Almost immediately after the nominations were posted on January 14th, #OscarsSoWhite began trending on twitter and became the shorthand term for the controversy. Promenant film figures such as Spike Lee, Will Smith, and Jada Pinkett Smith have gone so far as to boycott the awards entirely.

In a video posted to Pinkett Smith’s Facebook page on Dr. Martin Luther King Jr. Day she states, “The Academy has the right to acknowledge whomever they choose, to invite whomever they choose. Begging for acknowledgment, or even asking, diminishes dignity and diminishes power. And we are a dignified people. And we are powerful.”

That same day actor David Oleywo who portrayed Dr. Martin Luther King Jr. in 2015’s critically acclaimed Selma, which coincidentally was also overlooked by the Academy, gave his opinion on the matters at hand. After the 2015 Oscars, Oleywo claims to have had a “deep and meaningful” conversation with Academy President Cheryl Boone Issacs.

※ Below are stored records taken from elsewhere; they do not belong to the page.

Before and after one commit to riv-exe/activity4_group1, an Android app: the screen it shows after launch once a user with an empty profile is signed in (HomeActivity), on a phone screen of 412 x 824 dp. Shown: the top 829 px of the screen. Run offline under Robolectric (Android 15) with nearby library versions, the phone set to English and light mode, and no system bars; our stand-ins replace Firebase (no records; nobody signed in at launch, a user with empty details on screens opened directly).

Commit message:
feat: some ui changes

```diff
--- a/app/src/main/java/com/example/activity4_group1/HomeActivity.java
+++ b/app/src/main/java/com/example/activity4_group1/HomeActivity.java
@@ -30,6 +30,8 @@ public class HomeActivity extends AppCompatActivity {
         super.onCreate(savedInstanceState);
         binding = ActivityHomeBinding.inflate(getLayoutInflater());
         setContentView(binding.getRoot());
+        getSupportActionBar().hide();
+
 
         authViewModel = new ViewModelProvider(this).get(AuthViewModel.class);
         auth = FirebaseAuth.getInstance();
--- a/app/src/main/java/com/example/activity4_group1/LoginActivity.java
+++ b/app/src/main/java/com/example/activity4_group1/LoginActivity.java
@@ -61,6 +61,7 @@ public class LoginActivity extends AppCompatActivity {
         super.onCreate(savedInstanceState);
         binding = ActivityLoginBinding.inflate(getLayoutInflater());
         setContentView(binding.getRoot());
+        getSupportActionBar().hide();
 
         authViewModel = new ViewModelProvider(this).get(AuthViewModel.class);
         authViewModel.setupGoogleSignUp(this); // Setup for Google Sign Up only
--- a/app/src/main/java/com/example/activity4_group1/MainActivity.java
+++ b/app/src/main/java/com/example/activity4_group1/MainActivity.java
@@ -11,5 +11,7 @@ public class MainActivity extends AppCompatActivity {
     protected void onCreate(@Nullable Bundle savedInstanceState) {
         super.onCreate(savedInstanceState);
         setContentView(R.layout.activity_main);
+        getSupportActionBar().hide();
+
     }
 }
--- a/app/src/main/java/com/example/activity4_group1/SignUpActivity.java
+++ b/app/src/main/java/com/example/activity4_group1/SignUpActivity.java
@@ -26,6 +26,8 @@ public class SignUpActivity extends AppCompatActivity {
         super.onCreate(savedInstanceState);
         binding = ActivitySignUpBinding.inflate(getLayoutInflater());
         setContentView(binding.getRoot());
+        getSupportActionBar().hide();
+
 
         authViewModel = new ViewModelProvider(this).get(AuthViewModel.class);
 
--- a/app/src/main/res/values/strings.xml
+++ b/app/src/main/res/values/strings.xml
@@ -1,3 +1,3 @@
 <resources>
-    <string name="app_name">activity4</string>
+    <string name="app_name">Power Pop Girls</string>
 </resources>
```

At the King Legacy Awards Oleywo states, “For 20 opportunities to celebrate actors of color, actresses of color, to be missed last year is one thing; for that to happen again this year is unforgivable.” Brushing off the Oscars as frivolous is not an option, he says: “The reason why the Oscars are so important is because it is the zenith, it is the epitome, it is the height of celebration of artistic endeavor within the filmmaking community…I would like to walk away and say it doesn’t matter, but it does, because that acknowledgement changes the trajectory of your life, your career, and the culture of the world we live in.”

The evening after the King Legacy Awards Issacs issued a statement. In it she writes, “I am both heartbroken and frustrated about the lack of inclusion. This is a difficult but important conversation, and it’s time for big changes… the change is not coming as fast as we would like. We need to do more, and better and more quickly.” This change was cemented in a announcement from the Academy on January 21st that their current goal is to double the amount of minority and female board members by 2020.

The biggest changes to the system are most definitely the new voting requirements. Voting status must be reviewed every decade, and can be revoked for members who have not been active in the film business for 10 years. After three 10-year terms, members get lifetime voting rights. Anyone who has ever won or been nominated for an Oscar will also have lifetime voting rights.

Although there is much support for the fight towards diversity, there is some opposition from actors such as